(WHAT IS NEEDED) Reproduce only the lines below from the line containing "to jpmorgan-payments/embedded-finance, a" to the line containing "Also changed, not shown: 2 other files.", exactly as written, with both end lines kept. Omit the pictures.

Before and after images:
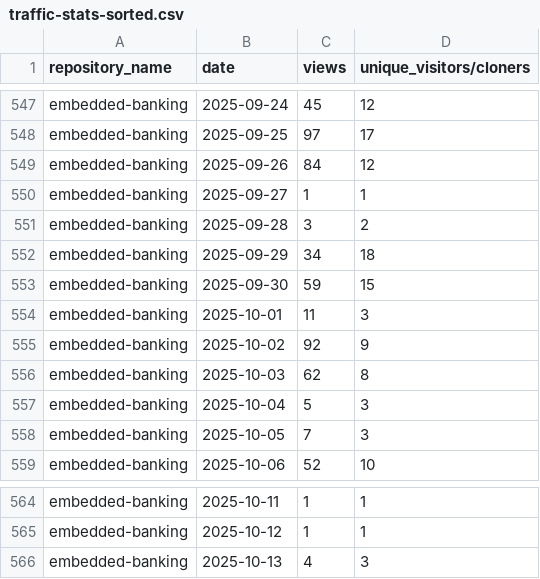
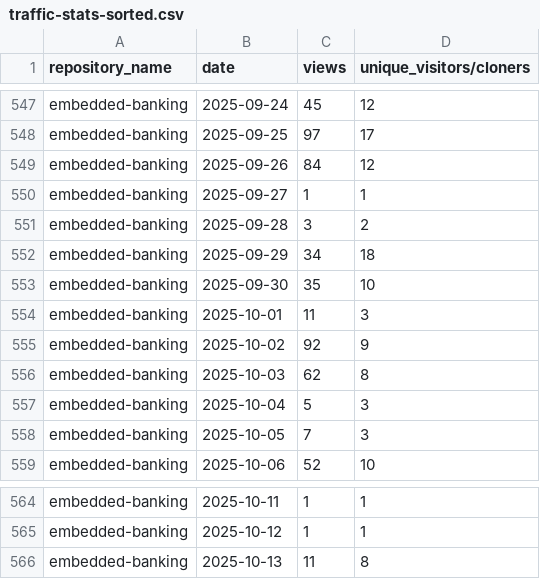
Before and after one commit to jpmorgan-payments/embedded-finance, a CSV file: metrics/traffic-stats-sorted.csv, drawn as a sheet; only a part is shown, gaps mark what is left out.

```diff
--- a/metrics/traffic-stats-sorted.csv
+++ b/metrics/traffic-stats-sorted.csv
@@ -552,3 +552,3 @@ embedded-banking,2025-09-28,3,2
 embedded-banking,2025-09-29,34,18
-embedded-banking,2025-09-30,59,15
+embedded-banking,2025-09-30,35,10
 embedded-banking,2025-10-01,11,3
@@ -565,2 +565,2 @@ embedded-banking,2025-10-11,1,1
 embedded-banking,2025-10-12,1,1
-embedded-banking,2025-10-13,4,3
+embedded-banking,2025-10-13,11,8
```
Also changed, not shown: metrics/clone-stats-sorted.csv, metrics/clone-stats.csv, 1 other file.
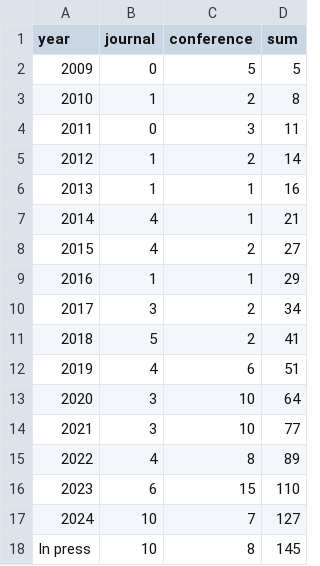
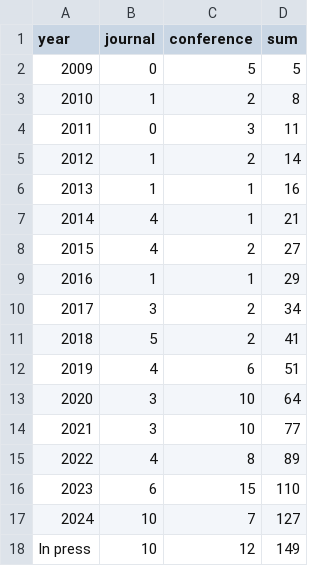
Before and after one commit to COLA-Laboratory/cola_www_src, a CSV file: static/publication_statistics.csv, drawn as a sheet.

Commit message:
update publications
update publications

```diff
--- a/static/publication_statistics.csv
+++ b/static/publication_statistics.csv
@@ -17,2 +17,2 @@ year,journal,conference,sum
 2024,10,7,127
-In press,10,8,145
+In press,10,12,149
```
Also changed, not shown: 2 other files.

--

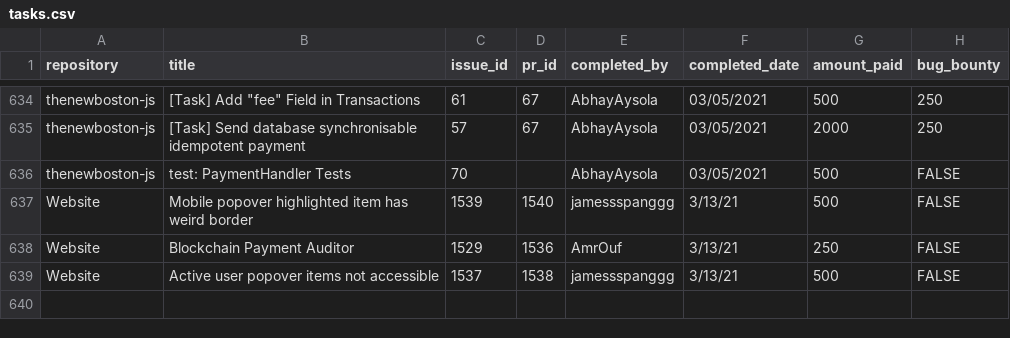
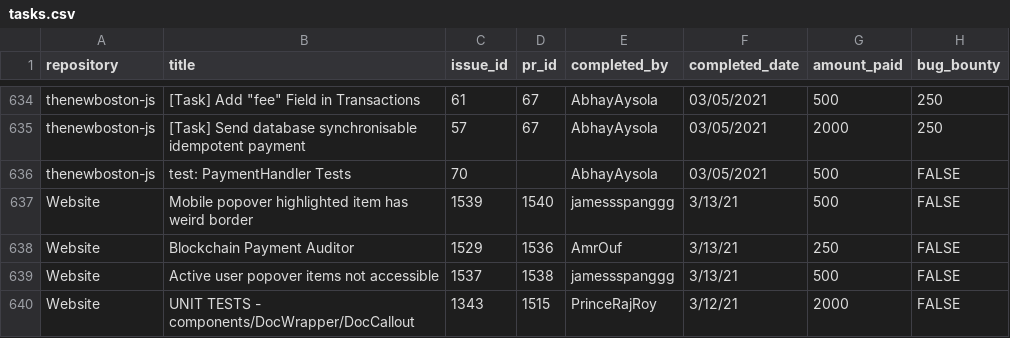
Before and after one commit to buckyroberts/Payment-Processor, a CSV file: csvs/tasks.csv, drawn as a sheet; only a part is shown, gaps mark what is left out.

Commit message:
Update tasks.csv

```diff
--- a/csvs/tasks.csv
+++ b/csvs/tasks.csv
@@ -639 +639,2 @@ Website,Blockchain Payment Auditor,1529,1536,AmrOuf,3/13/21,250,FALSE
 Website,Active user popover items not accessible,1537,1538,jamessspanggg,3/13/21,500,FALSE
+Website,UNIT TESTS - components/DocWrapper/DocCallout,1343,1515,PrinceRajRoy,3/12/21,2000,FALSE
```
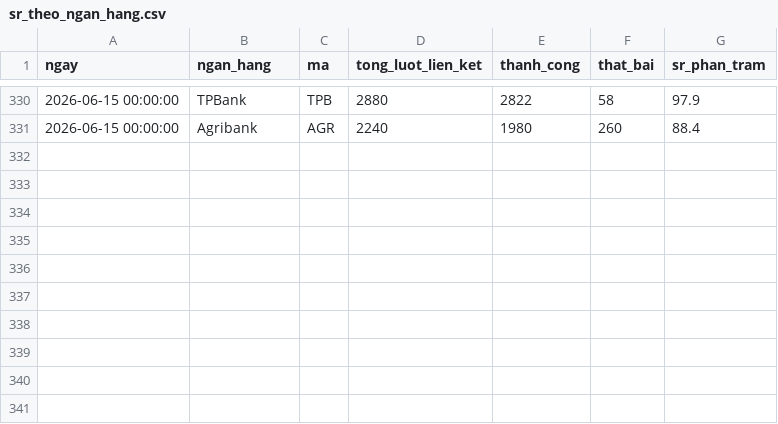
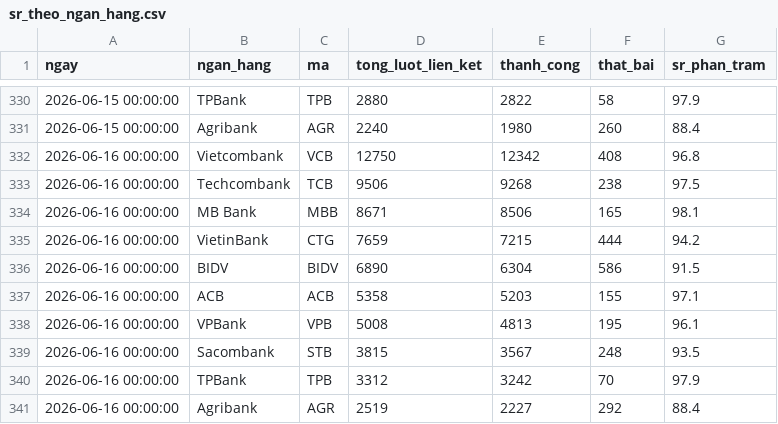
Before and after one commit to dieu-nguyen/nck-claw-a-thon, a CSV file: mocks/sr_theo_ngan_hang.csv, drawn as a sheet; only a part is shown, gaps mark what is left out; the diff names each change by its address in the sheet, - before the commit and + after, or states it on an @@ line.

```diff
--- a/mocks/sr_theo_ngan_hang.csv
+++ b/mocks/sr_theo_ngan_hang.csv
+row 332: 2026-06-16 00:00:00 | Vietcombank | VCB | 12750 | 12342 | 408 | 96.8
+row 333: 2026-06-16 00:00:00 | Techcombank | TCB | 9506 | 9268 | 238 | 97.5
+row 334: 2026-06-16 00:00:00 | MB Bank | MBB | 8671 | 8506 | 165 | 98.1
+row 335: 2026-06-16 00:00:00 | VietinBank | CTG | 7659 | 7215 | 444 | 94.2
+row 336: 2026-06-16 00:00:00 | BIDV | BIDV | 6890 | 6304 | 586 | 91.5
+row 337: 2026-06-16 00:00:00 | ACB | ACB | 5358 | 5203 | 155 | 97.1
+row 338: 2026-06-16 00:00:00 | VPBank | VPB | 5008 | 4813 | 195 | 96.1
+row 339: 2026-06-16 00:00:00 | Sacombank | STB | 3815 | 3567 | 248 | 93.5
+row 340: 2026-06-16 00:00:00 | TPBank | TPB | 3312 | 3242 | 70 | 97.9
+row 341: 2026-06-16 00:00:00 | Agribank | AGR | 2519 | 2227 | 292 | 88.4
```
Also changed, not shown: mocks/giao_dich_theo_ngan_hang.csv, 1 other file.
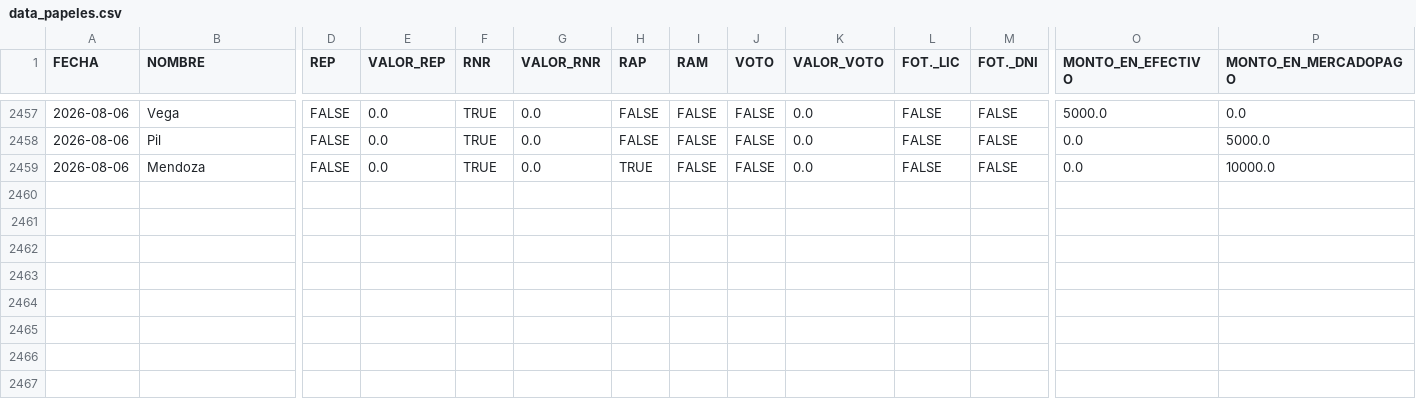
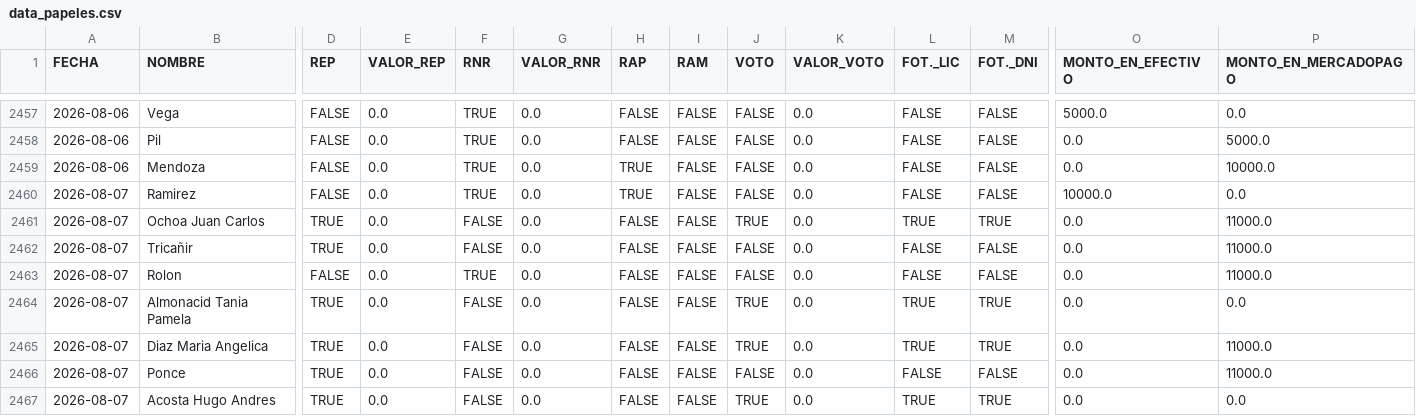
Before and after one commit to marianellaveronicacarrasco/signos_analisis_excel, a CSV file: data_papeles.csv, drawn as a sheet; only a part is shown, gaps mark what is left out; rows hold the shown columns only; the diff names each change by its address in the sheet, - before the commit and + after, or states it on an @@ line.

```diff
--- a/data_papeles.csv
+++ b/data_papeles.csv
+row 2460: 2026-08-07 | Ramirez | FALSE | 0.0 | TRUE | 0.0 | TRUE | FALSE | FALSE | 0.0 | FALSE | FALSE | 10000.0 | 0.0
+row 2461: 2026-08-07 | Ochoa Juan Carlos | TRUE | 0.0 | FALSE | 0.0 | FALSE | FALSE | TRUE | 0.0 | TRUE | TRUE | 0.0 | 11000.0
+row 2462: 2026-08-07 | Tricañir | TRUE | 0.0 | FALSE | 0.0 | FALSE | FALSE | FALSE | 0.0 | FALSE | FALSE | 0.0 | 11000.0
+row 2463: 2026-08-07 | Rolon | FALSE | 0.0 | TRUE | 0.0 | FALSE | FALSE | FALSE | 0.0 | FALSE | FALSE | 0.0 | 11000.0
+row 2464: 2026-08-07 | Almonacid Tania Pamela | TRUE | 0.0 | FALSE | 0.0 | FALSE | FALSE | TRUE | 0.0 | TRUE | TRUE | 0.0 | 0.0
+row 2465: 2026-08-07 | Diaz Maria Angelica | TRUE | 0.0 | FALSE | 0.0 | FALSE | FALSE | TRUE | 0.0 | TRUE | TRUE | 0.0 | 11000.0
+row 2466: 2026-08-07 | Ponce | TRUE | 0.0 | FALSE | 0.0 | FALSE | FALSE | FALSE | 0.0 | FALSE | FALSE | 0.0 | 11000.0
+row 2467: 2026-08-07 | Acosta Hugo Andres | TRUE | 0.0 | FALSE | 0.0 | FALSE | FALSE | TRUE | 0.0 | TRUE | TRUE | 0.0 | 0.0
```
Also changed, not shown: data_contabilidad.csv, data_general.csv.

(ANSWER TO THIS TASK)
Before and after one commit to jpmorgan-payments/embedded-finance, a CSV file: metrics/traffic-stats-sorted.csv, drawn as a sheet; only a part is shown, gaps mark what is left out.

```diff
--- a/metrics/traffic-stats-sorted.csv
+++ b/metrics/traffic-stats-sorted.csv
@@ -552,3 +552,3 @@ embedded-banking,2025-09-28,3,2
 embedded-banking,2025-09-29,34,18
-embedded-banking,2025-09-30,59,15
+embedded-banking,2025-09-30,35,10
 embedded-banking,2025-10-01,11,3
@@ -565,2 +565,2 @@ embedded-banking,2025-10-11,1,1
 embedded-banking,2025-10-12,1,1
-embedded-banking,2025-10-13,4,3
+embedded-banking,2025-10-13,11,8
```
Also changed, not shown: metrics/clone-stats-sorted.csv, metrics/clone-stats.csv, 1 other file.
Before and after one commit to COLA-Laboratory/cola_www_src, a CSV file: static/publication_statistics.csv, drawn as a sheet.

Commit message:
update publications
update publications

```diff
--- a/static/publication_statistics.csv
+++ b/static/publication_statistics.csv
@@ -17,2 +17,2 @@ year,journal,conference,sum
 2024,10,7,127
-In press,10,8,145
+In press,10,12,149
```
Also changed, not shown: 2 other files.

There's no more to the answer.